Google Answers Logo
View Question
Q: Normandy Invasion ( Answered,   4 Comments )
Subject: Normandy Invasion
Category: Reference, Education and News > General Reference
Asked by: boogiechicago-ga
List Price: $10.00
Posted: 17 May 2002 07:54 PDT
Expires: 24 May 2002 07:54 PDT
Question ID: 16740
Why is the Normandy Invasion called D-Day?
Subject: Re: Normandy Invasion
Answered By: mother-ga on 17 May 2002 08:38 PDT
Hello, and thank you for your question.

"D-day" is a military term originating in the First World War which
references "the unnamed day on which an operation or offensive is to
be launched."
  Entry for D-day (
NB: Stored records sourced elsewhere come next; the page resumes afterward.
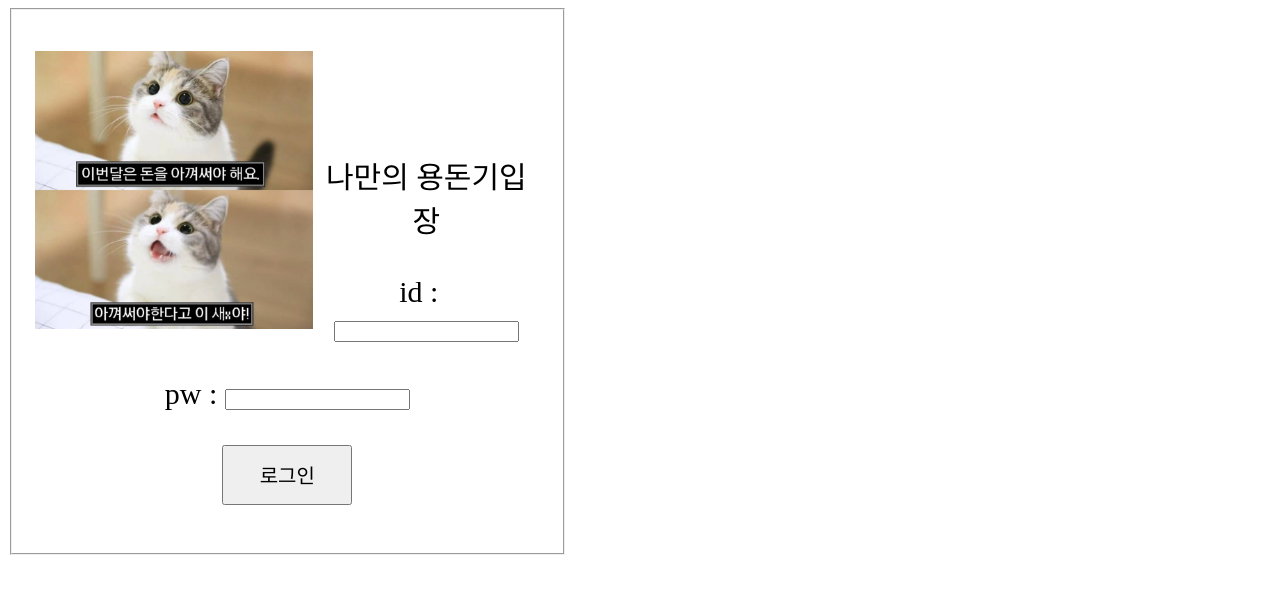
Repository: hus0124/M-IT
Page: JSP_Workspaces/pocketMoneyDiary/WebContent/index.html
The author's editor kept a copy of each file at every save. The page is drawn from the files as they stood at one save, then again after the next save.
The browser window is 1280 px wide. The pictures show the whole page.

Above is the page before, as saved 2020-01-02 06:16:55.

After the next save:
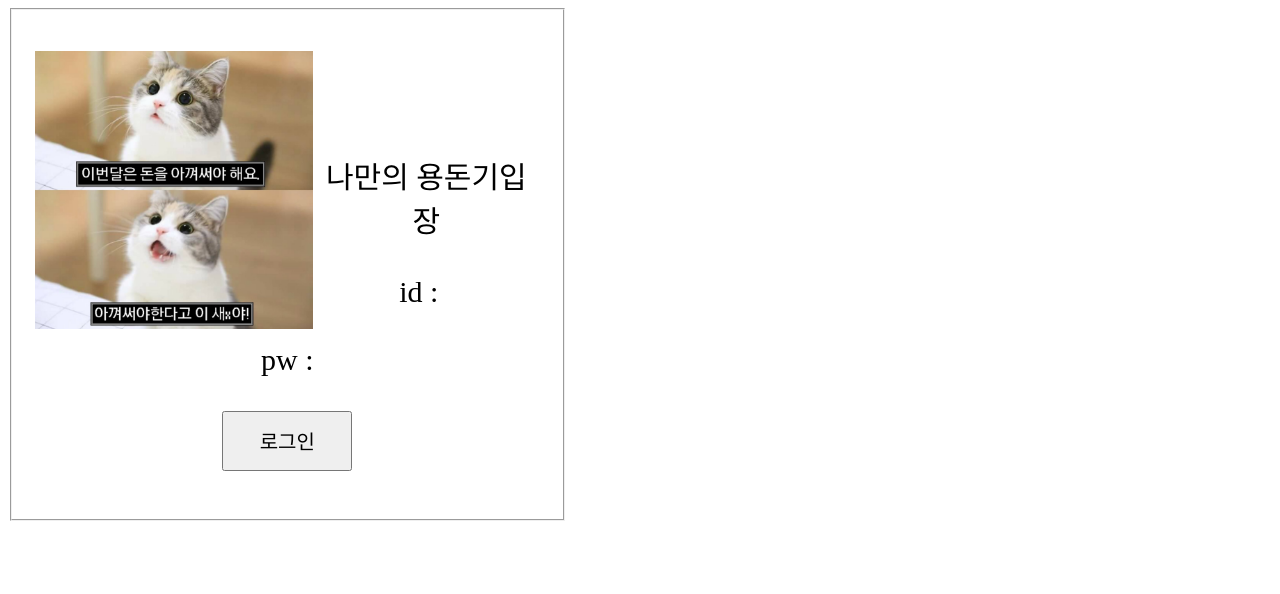
Saved 2 min 23 s later.
--- a/JSP_Workspaces/pocketMoneyDiary/WebContent/index.html
+++ b/JSP_Workspaces/pocketMoneyDiary/WebContent/index.html
@@ -13,8 +13,8 @@
 		<p>
 		<img src="catmoney.png" style="width:55%; height:auto; float:left">
 		<br><br><br>나만의 용돈기입장<br><br>
-		id :&nbsp;&nbsp;<input type="text" name = "id"><br><br>
-		pw : <input type="text" name = "pw"><br><br>
+		id :&nbsp;&nbsp;<input type="hidden" name = "id"><br><br>
+		pw : <input type="hidden" name = "pw"><br><br>
 		<input type="submit" value = "로그인" style="width:130px;height:60px;font-size:20px;">
 		</p>
 	</form>

After the save that followed:
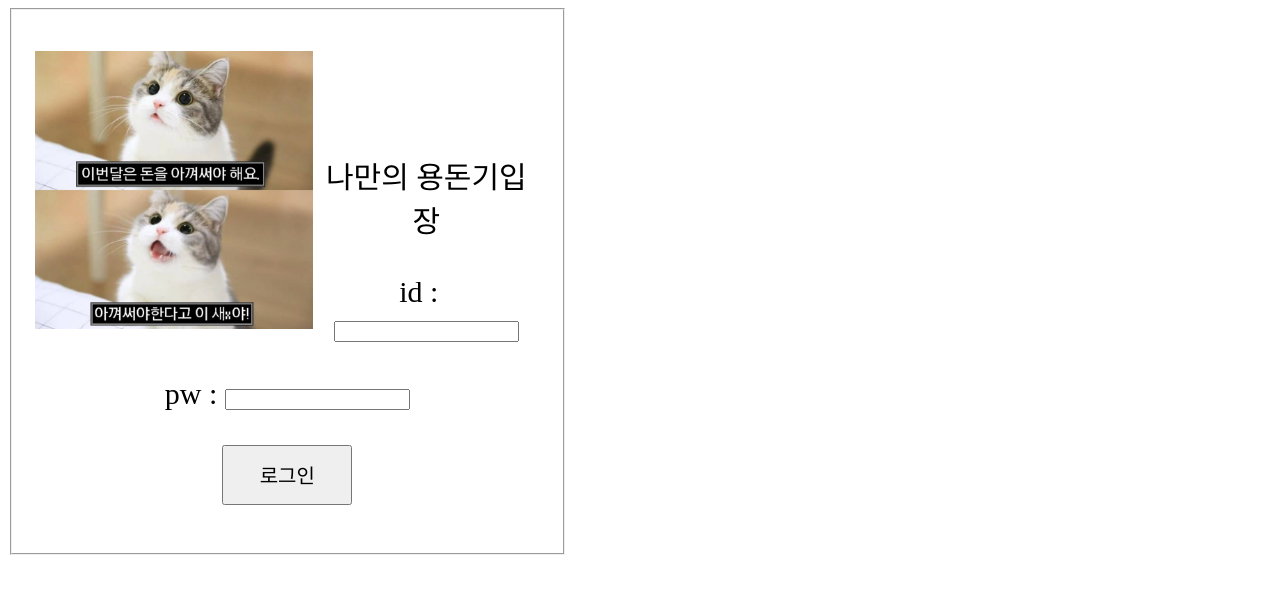
Saved 30 s later.
--- a/JSP_Workspaces/pocketMoneyDiary/WebContent/index.html
+++ b/JSP_Workspaces/pocketMoneyDiary/WebContent/index.html
@@ -13,8 +13,8 @@
 		<p>
 		<img src="catmoney.png" style="width:55%; height:auto; float:left">
 		<br><br><br>나만의 용돈기입장<br><br>
-		id :&nbsp;&nbsp;<input type="hidden" name = "id"><br><br>
-		pw : <input type="hidden" name = "pw"><br><br>
+		id :&nbsp;&nbsp;<input type="text" name = "id"><br><br>
+		pw : <input type="text" name = "pw"><br><br>
 		<input type="submit" value = "로그인" style="width:130px;height:60px;font-size:20px;">
 		</p>
 	</form>
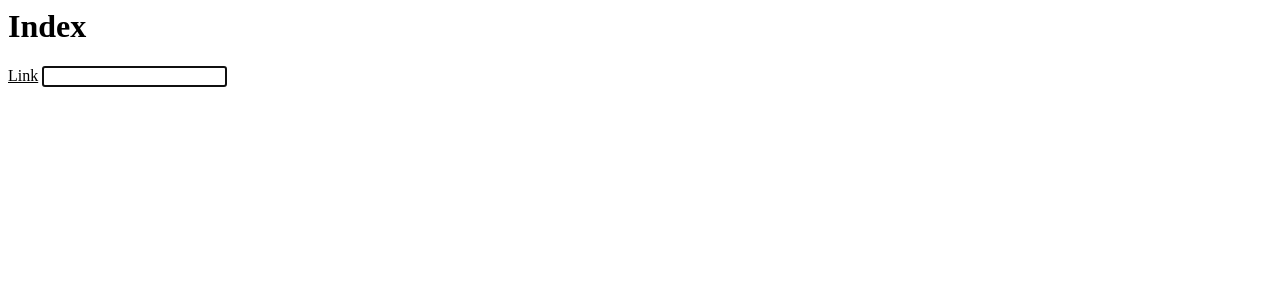
Repository: revolver67/samurai_HTML-CSS
Page: fuga.html
The author's editor kept a record of every edit. The page is drawn from the files as they stood at one moment, then again after the next edit.
The browser window is 1280 px wide. The pictures show the whole page.
The first visible `input` has the focus.

Above is the page before.

After the next edit:
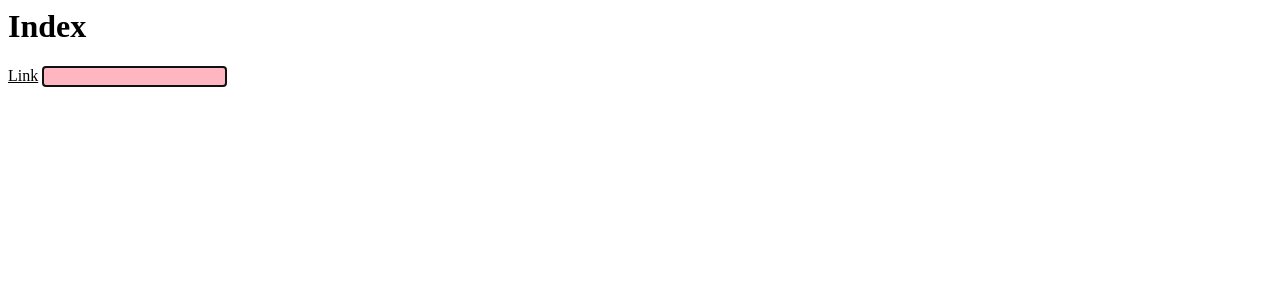
The edit:
--- a/fuga.html
+++ b/fuga.html
@@ -8,6 +8,10 @@
             a:visited {
                 color: red;
             }
+            input:focus {
+                background-color: lightpink;
+                color: red;
+            }
         </style>
     </head>
     <body>
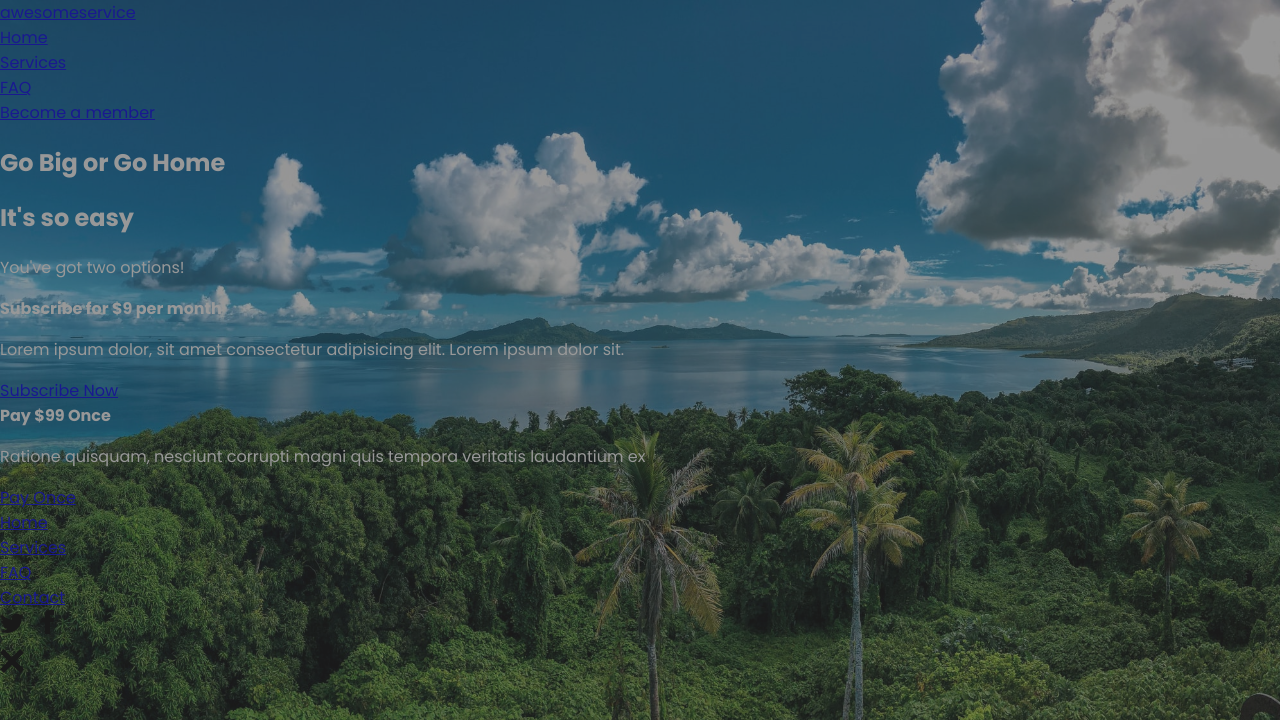
Repository: Hyperion72R/Animated-Navigation
Page: index.html
An editor plug-in stored every save of this project. The page is shown before and after a run of saves, followed by the edit.
The browser window is 1280 px wide. The pictures show the whole page.
The style sheet was rebuilt from its Sass, Less or Tailwind sources for each picture, by a compiler version that may differ from the author's.

Above is the page before, as saved 2021-08-14 16:12:33.

### index.html
<!DOCTYPE html>
<html lang="en">
  <head>
    <meta charset="UTF-8" />
    <meta http-equiv="X-UA-Compatible" content="IE=edge" />
    <meta name="viewport" content="width=device-width, initial-scale=1.0" />
    <title>Document</title>
    <link rel="stylesheet" href="css/main.css" />
  </head>
  <body>
    <header>
      <a href="#" class="logo">awesomeservice</a>

      <nav>
        <ul>
          <li><a href="#">Home</a></li>
          <li><a href="#">Services</a></li>
          <li><a href="#">FAQ</a></li>
          <li class="active"><a href="#">Become a member</a></li>
        </ul>
      </nav>
    </header>

    <section>
      <h1>Go Big or Go Home</h1>
    </section>

    <div class="overlay">
      <div class="left">
        <h2>It's so easy</h2>
        <p>You've got two options!</p>

        <div class="cards">
          <div class="card">
            <strong>Subscribe for $9 per month</strong>
            <p>
              Lorem ipsum dolor, sit amet consectetur adipisicing elit. Lorem
              ipsum dolor sit.
            </p>
            <a href="#" class="cta">Subscribe Now</a>
          </div>

          <div class="card">
            <strong>Pay $99 Once</strong>
            <p>
              Ratione quisquam, nesciunt corrupti magni quis tempora veritatis
              laudantium ex
            </p>
            <a href="#" class="cta pay-once">Pay Once</a>
          </div>
        </div>
      </div>

      <div class="middle">
        <ul class="secondary">
          <li><a href="#">Home</a></li>
          <li><a href="#">Services</a></li>
          <li><a href="#">FAQ</a></li>
          <li><a href="#">Contact</a></li>
        </ul>

        <div class="social-nav">
          <a href="" class="twitter"
            ><svg
              xmlns="http://www.w3.org/2000/svg"
              width="32"
              height="32"
              viewBox="0 -1.15 32 32"
            >
              <path
                d="M24 4.557c-.883.392-1.832.656-2.828.775 1.017-.609 1.798-1.574 2.165-2.724-.951.564-2.005.974-3.127 1.195-.897-.957-2.178-1.555-3.594-1.555-3.179 0-5.515 2.966-4.797 6.045-4.091-.205-7.719-2.165-10.148-5.144-1.29 2.213-.669 5.108 1.523 6.574-.806-.026-1.566-.247-2.229-.616-.054 2.281 1.581 4.415 3.949 4.89-.693.188-1.452.232-2.224.084.626 1.956 2.444 3.379 4.6 3.419-2.07 1.623-4.678 2.348-7.29 2.04 2.179 1.397 4.768 2.212 7.548 2.212 9.142 0 14.307-7.721 13.995-14.646.962-.695 1.797-1.562 2.457-2.549z"
              /></svg
          ></a>
          <a href="" class="facebook"
            ><svg
              xmlns="http://www.w3.org/2000/svg"
              width="32"
              height="32"
              viewBox="0 0 32 32"
            >
              <path
                d="M9 8h-3v4h3v12h5v-12h3.642l.358-4h-4v-1.667c0-.955.192-1.333 1.115-1.333h2.885v-5h-3.808c-3.596 0-5.192 1.583-5.192 4.615v3.385z"
              /></svg
          ></a>
        </div>
      </div>

      <div class="right">
        <svg
          class="exit"
          xmlns="http://www.w3.org/2000/svg"
          width="58"
          height="58"
          viewBox="0 0 58 58"
        >
          <path
            d="M24 20.188l-8.315-8.209 8.2-8.282-3.697-3.697-8.212 8.318-8.31-8.203-3.666 3.666 8.321 8.24-8.206 8.313 3.666 3.666 8.237-8.318 8.285 8.203z"
          />
        </svg>
      </div>
    </div>
  </body>
</html>

### css/main.scss
@import url("https://fonts.googleapis.com/css2?family=Poppins:ital,wght@0,400;0,500;0,600;0,700;0,800;0,900;1,400;1,500;1,600;1,700;1,800;1,900&display=swap");

*,
*:before,
*::after {
  box-sizing: border-box;
}

body::after {
  content: "";
  display: block;
  width: 100%;
  //   height: 108%;
  height: 100%;
  background-color: rgba(51, 51, 51, 0.5);
  position: absolute;
  top: 0;
  left: 0;
  right: 0;
  bottom: 0;
}

body {
  height: 100vh;
  //   background: #8000ff url("../assets/images/bg.jpg");
  //   background: linear-gradient(rgba(4, 230, 168, 0.8), rgba(44, 189, 230, 0.8)),
  //     url("../assets/images/bg.jpg");
  background: url("../assets/images/bg.jpg");
  background-size: cover;
  color: white;
  font-family: "Poppins";
  margin: 0;
  //   overflow: hidden;
  background-repeat: no-repeat;
}

ul {
  list-style-type: none;
  margin: 0;
  padding: 0;
}

section,
header {
}

.overlay {
  //   display: none;
}

After the next 2 saves:
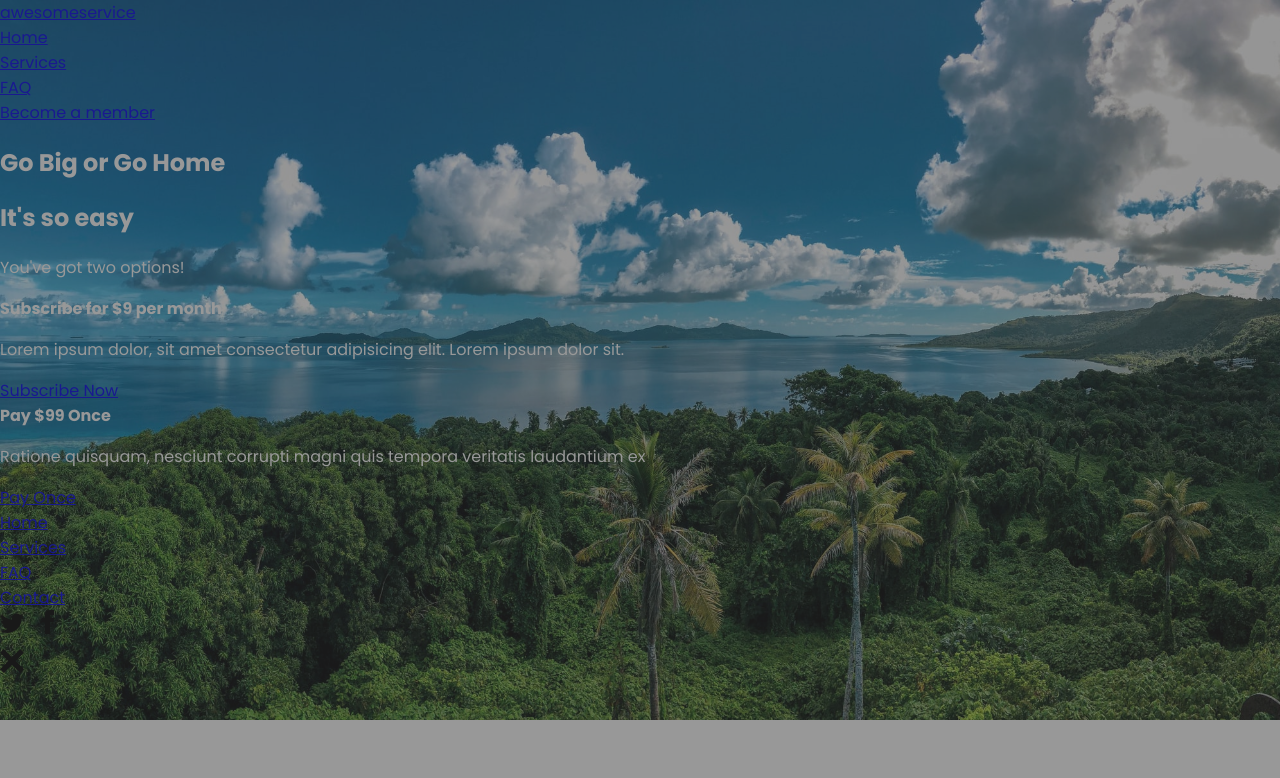
The 2 saves are shown as one change because they came seconds apart.
The last was saved 2 min 10 s later.
--- a/css/main.scss
+++ b/css/main.scss
@@ -10,8 +10,8 @@ body::after {
   content: "";
   display: block;
   width: 100%;
-  //   height: 108%;
-  height: 100%;
+  height: 108%;
+  //   height: 100%;
   background-color: rgba(51, 51, 51, 0.5);
   position: absolute;
   top: 0;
D-Day is also known as the "debarkation day" (June 6, 1944) of the
Normandy Invasion (Operation Overlord) of WWII. Just as D-day
references the commencement of a particular operation, "H-hour" will
reference the exact time that such an operation would start. Other
similar terms are described in these links below.
  FAQ: What does the D in D-Day stand for? (Imperial War Museum

  D-day (Grolier Online)

Additional Resources - Normandy Invasion

Normandy: 1944 (Britannica Online)

D-Day, the Normandy Invasion, 6 - 25 June 1944 (Naval Historical

Search Strategy:

"Normandy Invasion" d-day
military term d-day

Hope this helps!
-- mother-ga
Subject: Re: Normandy Invasion
From: siliconsamurai-ga on 17 May 2002 09:45 PDT
D simply stands for Day just as H stands for Hour in military

Thus, before the Normandy Invasion, D day, H hour was commonly used
for any important military-related event.
Subject: Re: Normandy Invasion
From: johncy23-ga on 17 May 2002 10:36 PDT
As some of the other posts have said, the D is just a countdown the the big Day.
Such as D-2 -- meaning 2 days until the event.
Subject: Re: Normandy Invasion
From: brad-ga on 17 May 2002 12:01 PDT
Good Day.

Everybody has offered accurate answers.  To confirm, I also took a

What does the "D" in D-Day Mean? 

The "D" simply stands for "Day". The term was first used in WWI by the
US Army. "We will attack on "H" hour of "D" Day.
Confirmed with US Army also see Ambrose, D-Day CBWII.

The above is from the website:

Subject: Re: Normandy Invasion
From: dinger-ga on 22 Jun 2002 08:53 PDT
The D as in D-day, stands for "Deliverance". Delivering the french
nation from the agressor, Germany

Important Disclaimer: Answers and comments provided on Google Answers are general information, and are not intended to substitute for informed professional medical, psychiatric, psychological, tax, legal, investment, accounting, or other professional advice. Google does not endorse, and expressly disclaims liability for any product, manufacturer, distributor, service or service provider mentioned or any opinion expressed in answers or comments. Please read carefully the Google Answers Terms of Service.

If you feel that you have found inappropriate content, please let us know by emailing us at with the question ID listed above. Thank you.
Search Google Answers for
Google Answers  

Google Home - Answers FAQ - Terms of Service - Privacy Policy